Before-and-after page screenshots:
------------------------------------------------------------

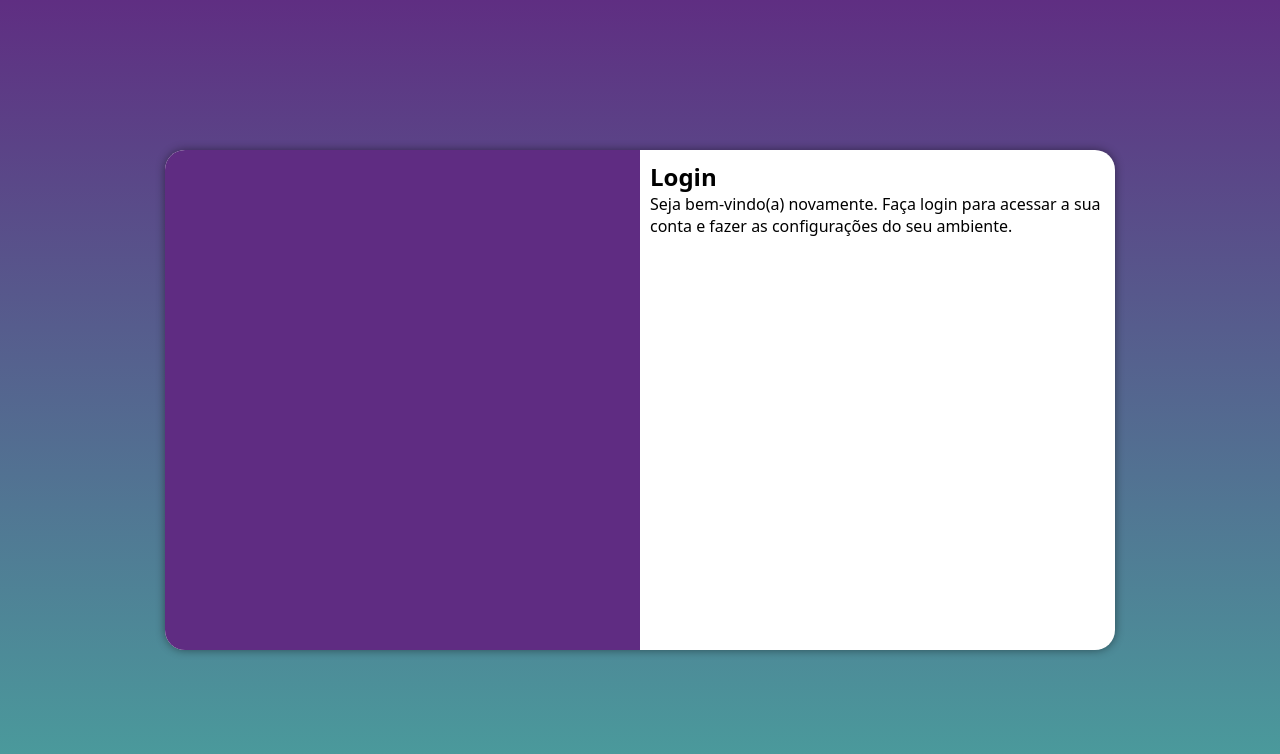
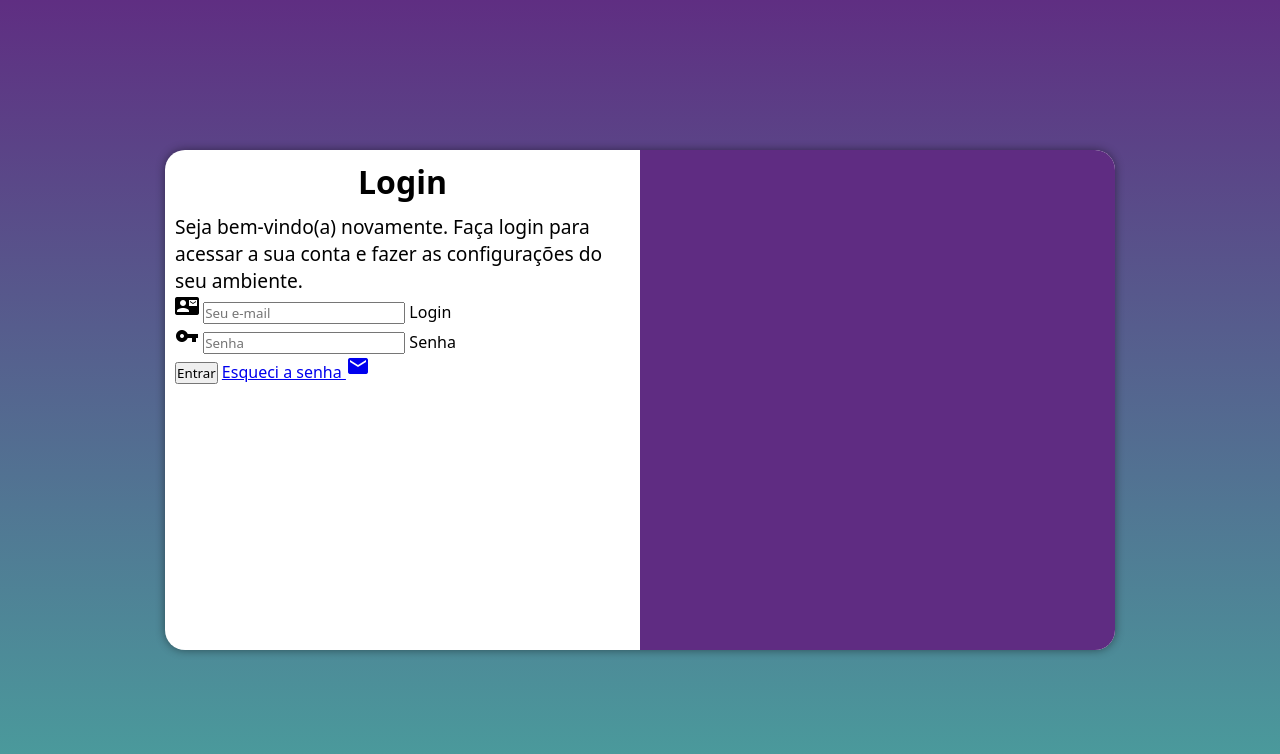
Before and after one commit to FartoMan/projeto-telalogin, a plain HTML site: page index.html in a window 1280 px wide. Drawn offline with Linux system fonts and the light colour scheme.

Commit message:
Formulário

```diff
--- a/estilos/mq.css
+++ b/estilos/mq.css
@@ -30,13 +30,19 @@
     }
 
     section#login > div#imagem {
-        float: left;
+        float: right;
         width: 50%;
         height: 100%;
     }
 
     section#login > div#formulario {
-        float: right;
+        float: left;
         width: 50%;
     }
+    div#formulario > h1 {
+        font-size: 2em;
+    }
+    div#formulario > p {
+        font-size: 1.2em;
+    }
 }
--- a/estilos/style.css
+++ b/estilos/style.css
@@ -59,3 +59,12 @@ section#login > div#formulario {
     display: block;
     padding: 10px;
 }
+
+div#formulario > h1 {
+    text-align: center;
+    margin-bottom: 10px;
+}
+
+div#formulario > p {
+    font-size: 0.8em;
+}
--- a/index.html
+++ b/index.html
@@ -4,6 +4,7 @@
     <meta charset="UTF-8">
     <meta name="viewport" content="width=device-width, initial-scale=1.0">
     <title>Login</title>
+    <link href="https://fonts.googleapis.com/icon?family=Material+Icons" rel="stylesheet">
     <link rel="stylesheet" href="estilos/style.css">
     <link rel="stylesheet" href="estilos/mq.css">
 </head>
@@ -16,8 +17,23 @@
             <div id="formulario">
                 <h1>Login</h1>
                 <p>Seja bem-vindo(a) novamente. Faça login para acessar a sua conta e fazer as configurações do seu ambiente.</p>
-                <form action="login.php" method="post">
-
+                <form action="login.php" method="post" autocomplete="on">
+                    <div class="campo">
+                        <i class="material-icons">contact_mail</i>
+                        <input type="email" name="login" id="ilogin" placeholder="Seu e-mail" autocomplete="email" required maxlength="30">
+                        <label for="ilogin">Login</label>
+                    </div>
+                    <div class="campo">
+                        <i class="material-icons">vpn_key</i>
+                        <input type="password" name="Senha" id="isenha" placeholder="Senha" autocomplete="current-password" required minlength="8" maxlength="16">
+                        <label for="isenha">Senha</label>
+                    </div>
+                    <div>
+                        <input type="submit" value="Entrar">
+                        <a href="esqueci.html">
+                            Esqueci a senha <i class="material-icons">mail</i>
+                        </a>
+                    </div>
                 </form>
             </div>
         </section>
```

------------------------------------------------------------

▸ **Required action**:
Find the lines that mention "label" in the entries and show them.

▸ **Solution to this exercise**:
+                        <label for="ilogin">Login</label>
+                        <label for="isenha">Senha</label>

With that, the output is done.